BEGIN Input data
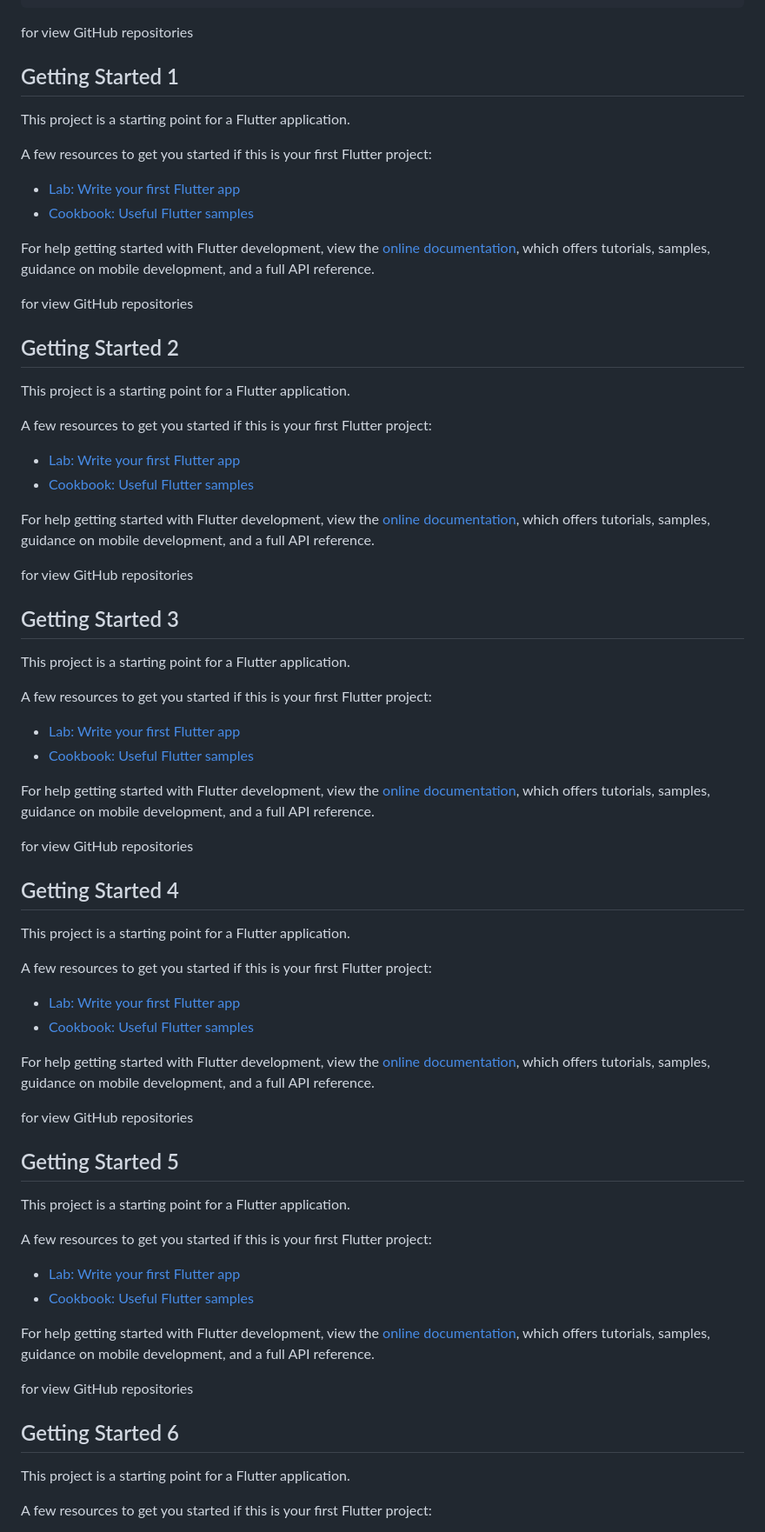
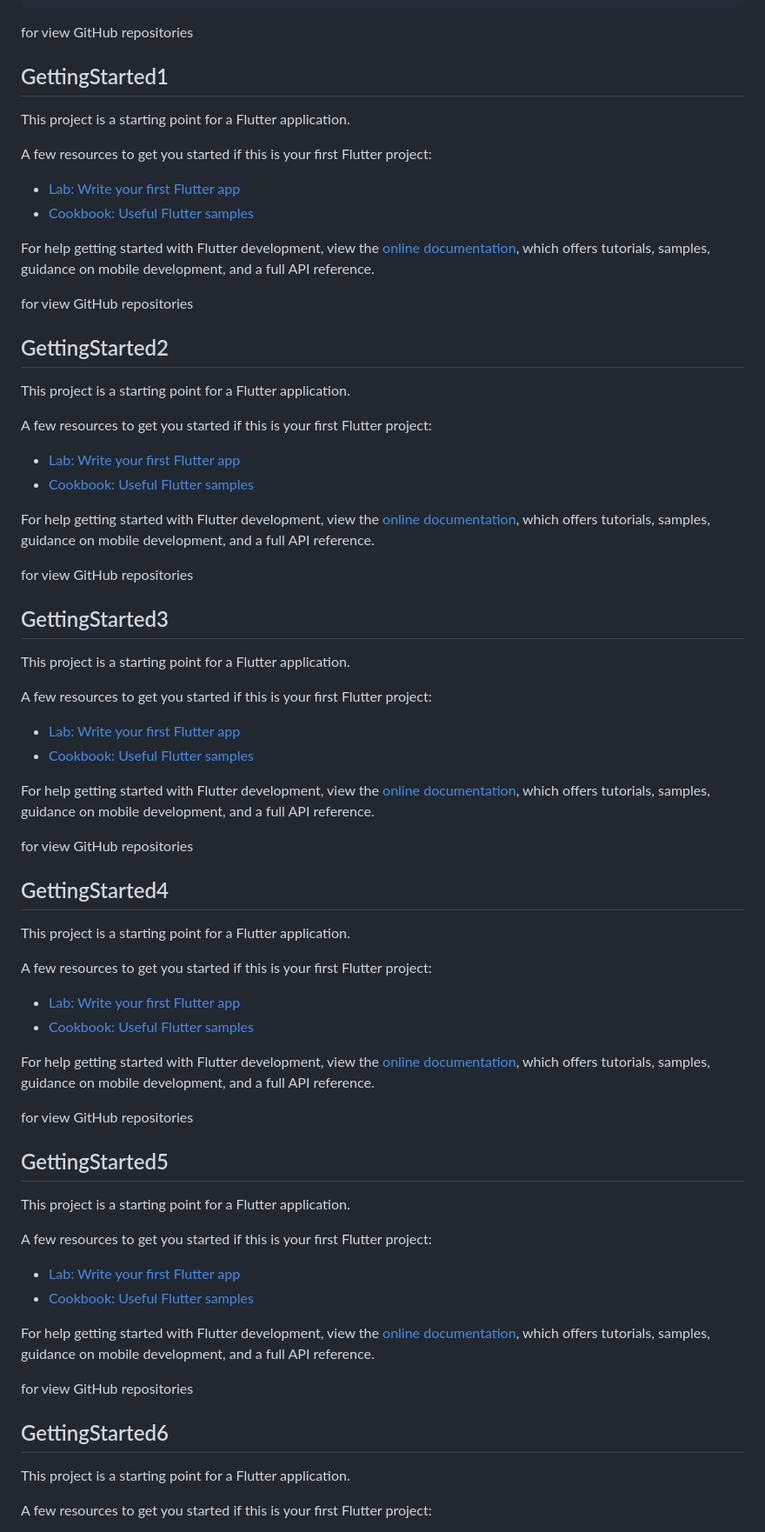
Before and after one commit to VbEmbler/github_repositories, a Markdown page: README.md, the part around the change printed below. Shown: that part at 87% size. GitHub-like rendering.

```diff
--- a/README.md
+++ b/README.md
@@ -50,7 +50,7 @@ allprojects {
 
 for view GitHub repositories
 
-## Getting Started 1
+## GettingStarted1
 
 This project is a starting point for a Flutter application.
 
@@ -65,7 +65,7 @@ samples, guidance on mobile development, and a full API reference.
 
 for view GitHub repositories
 
-## Getting Started 2
+## GettingStarted2
 
 This project is a starting point for a Flutter application.
 
@@ -80,7 +80,7 @@ samples, guidance on mobile development, and a full API reference.
 
 for view GitHub repositories
 
-## Getting Started 3
+## GettingStarted3
 
 This project is a starting point for a Flutter application.
 
@@ -95,7 +95,7 @@ samples, guidance on mobile development, and a full API reference.
 
 for view GitHub repositories
 
-## Getting Started 4
+## GettingStarted4
 
 This project is a starting point for a Flutter application.
 
@@ -110,7 +110,7 @@ samples, guidance on mobile development, and a full API reference.
 
 for view GitHub repositories
 
-## Getting Started 5
+## GettingStarted5
 
 This project is a starting point for a Flutter application.
 
@@ -125,7 +125,7 @@ samples, guidance on mobile development, and a full API reference.
 
 for view GitHub repositories
 
-## Getting Started 6
+## GettingStarted6
 
 This project is a starting point for a Flutter application.
 
```
Also changed, not shown: other parts of README.md (+6 -6 lines).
END Input data
● **Task brief**
Task for the records above: copy every line in which the word "README" occurs.

● **Answer for the task**
Before and after one commit to VbEmbler/github_repositories, a Markdown page: README.md, the part around the change printed below. Shown: that part at 87% size. GitHub-like rendering.
--- a/README.md
+++ b/README.md
Also changed, not shown: other parts of README.md (+6 -6 lines).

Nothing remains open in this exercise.